And Strat-O-Matic has always been, and continues to be something really good.
 
Leigh Goldstein
 
            You have returned the favor, Leigh, by writing a letter that evokes so much of my youth. I started playing on my 12th birthday and today, I feel that Strat-O-Matic and my 9-year-old daughter are the things that keep me young(er). I always say, “Any day spent playing Strat-O-Matic is a good day.” There’s magic in every card set, but those first ones brought wonder that is almost beyond words. I’m delighted that Strat-O-Matic Fanatics is reviving so many of your good memories.
 
 
HOW DOES `THE BIG O’ HIT 3-POINTERS?
 
Great article about the '86 Bird performance (see the 9-14-05 article, Great Moments In Strat in Strat-O-Sphere).  Although I've played Strat baseball since 1968, I've never played Strat basketball.  Just a little curious about a side detail – how are the '71 Bucks rated for the 3-point shooters, since the NBA didn't have that rule way back then?  
 
Jim Beauchemin, AltamontNY
 
SOM did a retro rating on 3-pointers that is just a calculated-guess, based on which guys were the long-range shooters, their shooting percentages, scoring averages, attempts, etc. Though it can't possibly be statistically pure, it's very credible and it permits gamers to play teams from the 2-point era against teams of the 3-point era.
 
 
BUYER BEWARE WITH UNSEEN CARD SETS

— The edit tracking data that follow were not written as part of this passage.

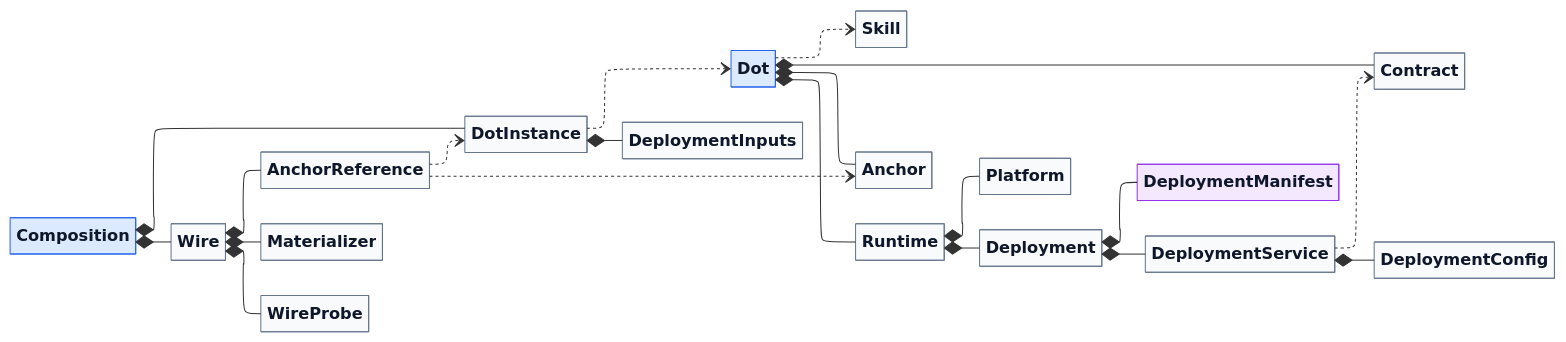
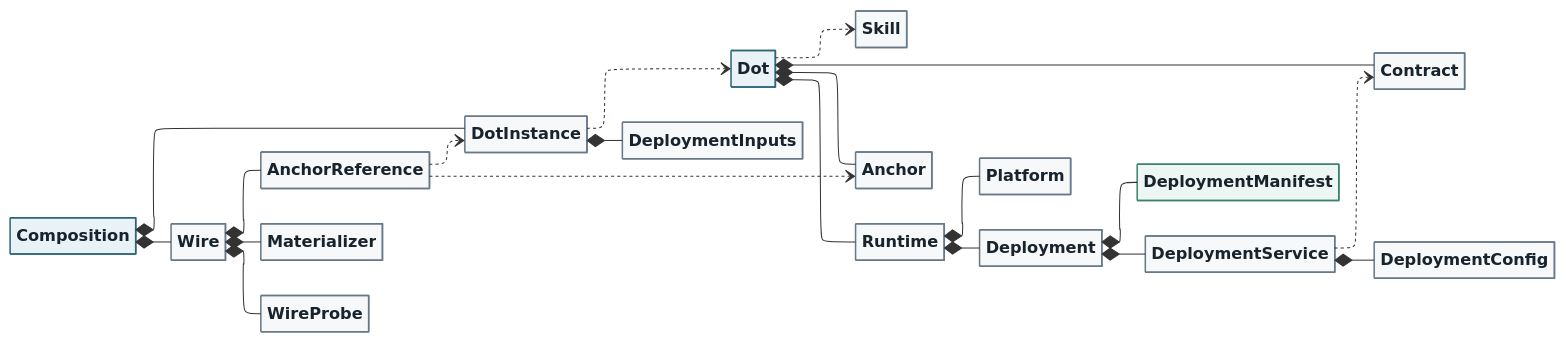
Before and after one commit to MARE-EU-Project/DOT-Docs: the diagram in DOT-Design/next/dot-design/_attachments/diagrams/domain-a4.mmd, drawn with Mermaid. The commit also changed 43 other files, not shown here.

```diff
--- a/DOT-Design/next/dot-design/_attachments/diagrams/domain-a4.mmd
+++ b/DOT-Design/next/dot-design/_attachments/diagrams/domain-a4.mmd
@@ -1,67 +1,67 @@
 ---
 config:
   layout: elk
   class:
     hideEmptyMembersBox: true
     nodeSpacing: 16
     rankSpacing: 25
     padding: 6
 ---
 classDiagram
   direction LR
   accTitle: DOT-Domain A4 overview
   accDescr: Core class relationships. The accompanying generated family inventory covers every supporting public type; the complete diagram shows every type individually.
 
   class Dot
   class Skill
   class Contract
   class Anchor
   class Runtime
   class Platform
   class Deployment
   class DeploymentManifest
   class DeploymentService
   class DeploymentConfig
   class Composition
   class DotInstance
   class Wire
   class AnchorReference
   class Materializer
   class DeploymentInputs
   class WireProbe
   Dot ..> Skill
   Dot *-- Anchor
   Dot *-- Contract
   Dot *-- Runtime
   Composition *-- DotInstance
   Composition *-- Wire
   DotInstance *-- DeploymentInputs
   Wire *-- AnchorReference
   Wire *-- Materializer
   Wire *-- WireProbe
   DeploymentService ..> Contract
   DeploymentService *-- DeploymentConfig
   Deployment *-- DeploymentService
   Deployment *-- DeploymentManifest
   Runtime *-- Deployment
   Runtime *-- Platform
   DotInstance ..> Dot
   AnchorReference ..> DotInstance
   AnchorReference ..> Anchor
-  style Dot fill:#dbeafe,stroke:#2563eb,color:#0f172a
-  style Skill fill:#f8fafc,stroke:#64748b,color:#0f172a
-  style Anchor fill:#f8fafc,stroke:#64748b,color:#0f172a
-  style AnchorReference fill:#f8fafc,stroke:#64748b,color:#0f172a
-  style Composition fill:#dbeafe,stroke:#2563eb,color:#0f172a
-  style DeploymentInputs fill:#f8fafc,stroke:#64748b,color:#0f172a
-  style DotInstance fill:#f8fafc,stroke:#64748b,color:#0f172a
-  style Materializer fill:#f8fafc,stroke:#64748b,color:#0f172a
-  style Wire fill:#f8fafc,stroke:#64748b,color:#0f172a
-  style WireProbe fill:#f8fafc,stroke:#64748b,color:#0f172a
-  style Contract fill:#f8fafc,stroke:#64748b,color:#0f172a
-  style Deployment fill:#f8fafc,stroke:#64748b,color:#0f172a
-  style DeploymentService fill:#f8fafc,stroke:#64748b,color:#0f172a
-  style DeploymentConfig fill:#f8fafc,stroke:#64748b,color:#0f172a
-  style DeploymentManifest fill:#f3e8ff,stroke:#9333ea,color:#0f172a
-  style Runtime fill:#f8fafc,stroke:#64748b,color:#0f172a
-  style Platform fill:#f8fafc,stroke:#64748b,color:#0f172a
+  style Dot fill:#e8f2f7,stroke:#2b6777,color:#17232d,stroke-width:1.5px
+  style Skill fill:#f6f8fa,stroke:#687887,color:#17232d,stroke-width:1.5px
+  style Anchor fill:#f6f8fa,stroke:#687887,color:#17232d,stroke-width:1.5px
+  style AnchorReference fill:#f6f8fa,stroke:#687887,color:#17232d,stroke-width:1.5px
+  style Composition fill:#e8f2f7,stroke:#2b6777,color:#17232d,stroke-width:1.5px
+  style DeploymentInputs fill:#f6f8fa,stroke:#687887,color:#17232d,stroke-width:1.5px
+  style DotInstance fill:#f6f8fa,stroke:#687887,color:#17232d,stroke-width:1.5px
+  style Materializer fill:#f6f8fa,stroke:#687887,color:#17232d,stroke-width:1.5px
+  style Wire fill:#f6f8fa,stroke:#687887,color:#17232d,stroke-width:1.5px
+  style WireProbe fill:#f6f8fa,stroke:#687887,color:#17232d,stroke-width:1.5px
+  style Contract fill:#f6f8fa,stroke:#687887,color:#17232d,stroke-width:1.5px
+  style Deployment fill:#f6f8fa,stroke:#687887,color:#17232d,stroke-width:1.5px
+  style DeploymentService fill:#f6f8fa,stroke:#687887,color:#17232d,stroke-width:1.5px
+  style DeploymentConfig fill:#f6f8fa,stroke:#687887,color:#17232d,stroke-width:1.5px
+  style DeploymentManifest fill:#eef6f3,stroke:#39826f,color:#17232d,stroke-width:1.5px
+  style Runtime fill:#f6f8fa,stroke:#687887,color:#17232d,stroke-width:1.5px
+  style Platform fill:#f6f8fa,stroke:#687887,color:#17232d,stroke-width:1.5px
```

I have been buying past seasons from the (prior to 1985) on eBay.  I noticed a comment that someone out there was reproducing their own cards.  I had just purchased a 1962 season (stats) that was set up for basic and advanced and had E ratings on the advanced side.  I also noticed that most of the pitchers did not have strikeouts on rolls of seven on their cards.  This was usually done with super-advanced seasons.  The print was also smaller than usual.  Were these cards produced by SOM?  Any helpful hints for buying past seasons off of eBay?
 
Eric Kessell, South Elgin, IL
 
As you describe it, these cards could be fraudulent imposters, illegal reproductions photocopies of copyrighted material or simply inferior reproductions. The original basic-only 1962 season was reprinted by Strat-O-Matic as two-sided cards with advanced (but not super-advanced) features. So there’s also the possibility that these are legit cards that simply appear different to what you are accustomed to. Proceed with caution.  In a buyer-beware environment, your best self-protection is to a) know the original product and b) ask the seller questions before bidding. You can also pose these sorts of questions to the SOM community in places like the Strat-O-Matic Forum online.
 
 
MORE TEAMS RICH WITH 1-FIELDERS
 
Adding to the list of teams with at least four position players rated as 1’s defensively:
   
n                          1993 Giants: Manwaring(c), Thompson(2b), Williams(3b),
Bonds(lf), Lewis(cf)
n                          1955 Dodgers : Campanella(c), Hodges(1b), Snider(cf), Furillo(rf),
plus 3 pitchers
Vince Crystal, Victoria, B.C.